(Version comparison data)

== Segment start ==

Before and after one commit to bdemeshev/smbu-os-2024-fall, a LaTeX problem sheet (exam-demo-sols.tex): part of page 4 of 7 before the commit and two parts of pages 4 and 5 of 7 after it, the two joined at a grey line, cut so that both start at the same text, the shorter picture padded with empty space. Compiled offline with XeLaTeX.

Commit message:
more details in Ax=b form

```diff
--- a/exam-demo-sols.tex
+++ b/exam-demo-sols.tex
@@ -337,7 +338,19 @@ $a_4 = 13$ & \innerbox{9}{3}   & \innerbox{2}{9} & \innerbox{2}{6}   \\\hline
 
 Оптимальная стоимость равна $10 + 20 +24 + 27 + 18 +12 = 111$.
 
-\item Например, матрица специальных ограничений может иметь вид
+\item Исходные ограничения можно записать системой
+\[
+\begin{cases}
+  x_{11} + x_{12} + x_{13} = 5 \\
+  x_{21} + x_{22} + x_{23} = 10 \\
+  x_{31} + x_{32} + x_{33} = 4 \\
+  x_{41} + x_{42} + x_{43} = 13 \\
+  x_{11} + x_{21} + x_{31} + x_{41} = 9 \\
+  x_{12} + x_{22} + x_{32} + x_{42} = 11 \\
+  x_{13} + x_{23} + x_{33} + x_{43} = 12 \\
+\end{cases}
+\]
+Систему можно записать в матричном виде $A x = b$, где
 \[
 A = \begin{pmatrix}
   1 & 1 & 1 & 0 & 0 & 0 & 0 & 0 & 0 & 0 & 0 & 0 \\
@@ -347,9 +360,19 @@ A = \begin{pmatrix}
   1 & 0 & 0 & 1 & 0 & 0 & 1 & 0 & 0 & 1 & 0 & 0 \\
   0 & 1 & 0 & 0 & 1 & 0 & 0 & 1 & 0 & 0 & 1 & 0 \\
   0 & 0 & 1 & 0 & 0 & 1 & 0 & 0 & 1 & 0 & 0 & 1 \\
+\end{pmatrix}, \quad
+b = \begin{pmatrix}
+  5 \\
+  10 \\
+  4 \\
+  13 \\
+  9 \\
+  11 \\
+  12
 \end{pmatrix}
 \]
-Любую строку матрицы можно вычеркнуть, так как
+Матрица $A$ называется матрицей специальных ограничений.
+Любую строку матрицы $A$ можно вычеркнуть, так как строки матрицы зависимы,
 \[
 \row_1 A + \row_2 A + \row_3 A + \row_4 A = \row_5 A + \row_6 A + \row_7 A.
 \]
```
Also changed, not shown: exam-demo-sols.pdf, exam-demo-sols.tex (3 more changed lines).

== Segment end ==

■ Work to complete ■
Your job is to copy all the records exactly.

■ Exercise result ■
Before and after one commit to bdemeshev/smbu-os-2024-fall, a LaTeX problem sheet (exam-demo-sols.tex): part of page 4 of 7 before the commit and two parts of pages 4 and 5 of 7 after it, the two joined at a grey line, cut so that both start at the same text, the shorter picture padded with empty space. Compiled offline with XeLaTeX.

Commit message:
more details in Ax=b form

```diff
--- a/exam-demo-sols.tex
+++ b/exam-demo-sols.tex
@@ -337,7 +338,19 @@ $a_4 = 13$ & \innerbox{9}{3}   & \innerbox{2}{9} & \innerbox{2}{6}   \\\hline
 
 Оптимальная стоимость равна $10 + 20 +24 + 27 + 18 +12 = 111$.
 
-\item Например, матрица специальных ограничений может иметь вид
+\item Исходные ограничения можно записать системой
+\[
+\begin{cases}
+  x_{11} + x_{12} + x_{13} = 5 \\
+  x_{21} + x_{22} + x_{23} = 10 \\
+  x_{31} + x_{32} + x_{33} = 4 \\
+  x_{41} + x_{42} + x_{43} = 13 \\
+  x_{11} + x_{21} + x_{31} + x_{41} = 9 \\
+  x_{12} + x_{22} + x_{32} + x_{42} = 11 \\
+  x_{13} + x_{23} + x_{33} + x_{43} = 12 \\
+\end{cases}
+\]
+Систему можно записать в матричном виде $A x = b$, где
 \[
 A = \begin{pmatrix}
   1 & 1 & 1 & 0 & 0 & 0 & 0 & 0 & 0 & 0 & 0 & 0 \\
@@ -347,9 +360,19 @@ A = \begin{pmatrix}
   1 & 0 & 0 & 1 & 0 & 0 & 1 & 0 & 0 & 1 & 0 & 0 \\
   0 & 1 & 0 & 0 & 1 & 0 & 0 & 1 & 0 & 0 & 1 & 0 \\
   0 & 0 & 1 & 0 & 0 & 1 & 0 & 0 & 1 & 0 & 0 & 1 \\
+\end{pmatrix}, \quad
+b = \begin{pmatrix}
+  5 \\
+  10 \\
+  4 \\
+  13 \\
+  9 \\
+  11 \\
+  12
 \end{pmatrix}
 \]
-Любую строку матрицы можно вычеркнуть, так как
+Матрица $A$ называется матрицей специальных ограничений.
+Любую строку матрицы $A$ можно вычеркнуть, так как строки матрицы зависимы,
 \[
 \row_1 A + \row_2 A + \row_3 A + \row_4 A = \row_5 A + \row_6 A + \row_7 A.
 \]
```
Also changed, not shown: exam-demo-sols.pdf, exam-demo-sols.tex (3 more changed lines).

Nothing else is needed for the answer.